HOW TO COMPLETE THIS TASK: Pull out every line in the data that has the string "gradient" in it.

======== EXTRACTED MATERIAL

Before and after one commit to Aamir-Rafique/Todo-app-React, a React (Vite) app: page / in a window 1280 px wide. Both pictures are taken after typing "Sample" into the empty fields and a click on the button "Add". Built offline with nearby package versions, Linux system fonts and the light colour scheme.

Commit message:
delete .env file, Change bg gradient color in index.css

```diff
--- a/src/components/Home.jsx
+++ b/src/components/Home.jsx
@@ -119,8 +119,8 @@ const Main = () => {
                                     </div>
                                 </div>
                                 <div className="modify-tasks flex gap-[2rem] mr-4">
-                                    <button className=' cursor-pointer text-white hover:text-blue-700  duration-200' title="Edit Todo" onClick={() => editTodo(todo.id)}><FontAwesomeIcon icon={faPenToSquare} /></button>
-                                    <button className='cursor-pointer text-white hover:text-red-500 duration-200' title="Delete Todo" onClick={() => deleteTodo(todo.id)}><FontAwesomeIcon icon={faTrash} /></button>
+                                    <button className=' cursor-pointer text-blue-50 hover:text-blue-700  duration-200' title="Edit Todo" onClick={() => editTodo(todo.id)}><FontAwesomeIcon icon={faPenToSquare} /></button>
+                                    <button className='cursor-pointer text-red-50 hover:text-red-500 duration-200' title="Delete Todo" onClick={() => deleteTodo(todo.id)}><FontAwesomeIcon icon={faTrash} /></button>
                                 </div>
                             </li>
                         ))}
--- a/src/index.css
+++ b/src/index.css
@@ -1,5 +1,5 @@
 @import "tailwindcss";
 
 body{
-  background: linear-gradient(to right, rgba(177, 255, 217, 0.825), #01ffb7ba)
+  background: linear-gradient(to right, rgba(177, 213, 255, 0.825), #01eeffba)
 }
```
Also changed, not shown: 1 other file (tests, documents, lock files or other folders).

================

WRITTEN RESPONSE:
delete .env file, Change bg gradient color in index.css
-  background: linear-gradient(to right, rgba(177, 255, 217, 0.825), #01ffb7ba)
+  background: linear-gradient(to right, rgba(177, 213, 255, 0.825), #01eeffba)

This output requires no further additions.